Group therapy provides veterans the opportunity to share experiences and support each other. Group therapy is useful in addressing trauma-related themes more generally. It is likely to be most useful for delivering the education and symptom management components of treatment. The benefit of group therapy for PTSD has not been established empirically.

Interventions that focus on distressing memories are best done on an individual basis.

The Australian Guidelines for the Treatment of Acute Stress Disorder, Posttraumatic Stress Disorder and Complex PTSD (Phoenix Australia, 2020) suggest that group TF-CBT may be attempted where individual TF-CBT or EMDR is not possible.

Psychological treatment setting and duration

Psychological treatment should be regular and continuous. The trauma-focussed component of treatment is best delivered at least once a week. Eight to twelve weeks of trauma-focussed treatment is usually sufficient when the PTSD results from a single event. Veterans can expect treatment sessions in which the trauma is discussed to last for about 90 minutes. It may be necessary to extend the duration of trauma-focussed treatment beyond 12 sessions for more complex cases, such as veterans with:

  • chronic disability resulting from trauma
  • significant comorbid disorders
  • significant social problems
  • a history of multiple traumatic events

Pharmacological interventions

Medication is not recommended as a routine first-line treatment for PTSD. However, selective serotonin reuptake inhibitor (SSRIs) antidepressants (namely sertraline, paroxetine and fluoxetine), or the serotonin-noradrenaline reuptake inhibitor (SNRI) antidepressant venlafaxine, may be considered as the first pharmacological option when the veteran is unwilling or unable to engage in trauma-focussed psychological treatment. If appropriate psychological therapy is not available, or if it fails to produce a sufficient response.

Other newer generation anti-depressants may need to be used as second line options. In situations of complexity or treatment resistance, antidepressant treatment may need to be augmented with additional medication. Atypical antipsychotics have been used in this role but with limited research evidence base. Prazosin, an adrenergic agent, has been shown to assist in the treatment of PTSD nightmares and insomnia (Raskind et al., 2013).

Treatment of ASD

Within the first month of exposure to trauma, before a diagnosis of PTSD can be made, the recommended course of early intervention is a stepped/collaborative care model which ensures individuals receive ongoing monitoring and care commensurate with the severity and complexity of their individual needs, usually using elements derived from CBT and motivational interviewing (Phoenix Australia, 2020). Pharmacotherapy is not generally recommended, and there is no evidence to suggest that pharmacotherapy for ASD can prevent the onset of PTSD.
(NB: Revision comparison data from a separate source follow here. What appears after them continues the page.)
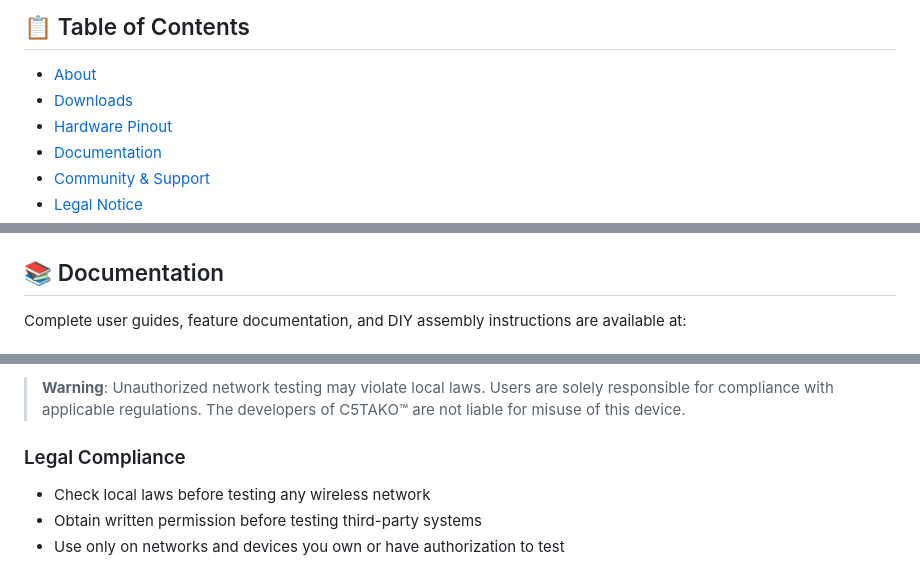
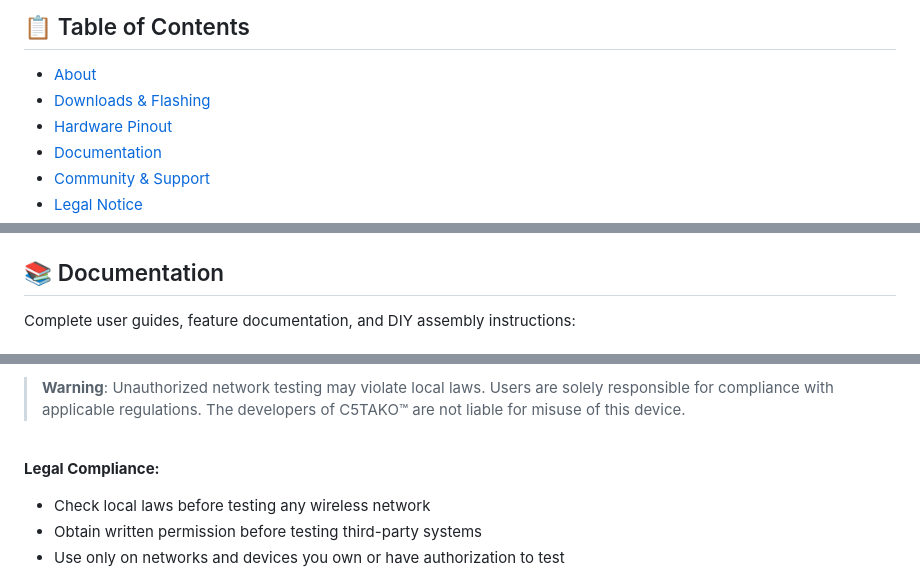
Before and after one commit to ZipherCyprex/C5TAKO-Project, a Markdown page: README.md, 3 parts joined by grey strips. Drawn GitHub-style.

```diff
--- a/README.md
+++ b/README.md
@@ -20,7 +20,7 @@
 ## 📋 Table of Contents
 
 - [About](#-about)
-- [Downloads](#-downloads)
+- [Downloads & Flashing](#-downloads--flashing)
 - [Hardware Pinout](#-hardware-pinout)
 - [Documentation](#-documentation)
 - [Community & Support](#-community--support)
@@ -137,5 +148,5 @@ If flashing fails, see the [Firmware Update Guide](https://c5tako.ziphers.space/
 
 ## 📚 Documentation
 
-Complete user guides, feature documentation, and DIY assembly instructions are available at:
+Complete user guides, feature documentation, and DIY assembly instructions:
 
@@ -187,8 +211,9 @@ C5TAKO™ is designed for **educational purposes, security research, and authori
 
 > **Warning**: Unauthorized network testing may violate local laws. Users are solely responsible for compliance with applicable regulations. The developers of C5TAKO™ are not liable for misuse of this device.
 
-### Legal Compliance
+<br>
 
+**Legal Compliance:**
 - Check local laws before testing any wireless network
 - Obtain written permission before testing third-party systems
 - Use only on networks and devices you own or have authorization to test
```
Also changed, not shown: other parts of README.md (+67 -39 lines).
See also

  • Posttraumatic stress disorder (PTSD)

    Posttraumatic stress refers to a group of reactions that can occur after someone has experienced a traumatic event. It's common in the Australian community, not just veterans. Effective therapies are available to minimise its impact on you and your family.
  • PTSD coach logo

    PTSD Coach Australia app

    This app was designed specifically for ex and current-serving ADF personnel to learn about and manage symptoms that can occur after trauma.
  • head to health
    Self-help resources

    Head to health

    Head to Health provides links to trusted Australian websites and apps to support the self-management of mental health symptoms, such as anxiety. Visit Head to health.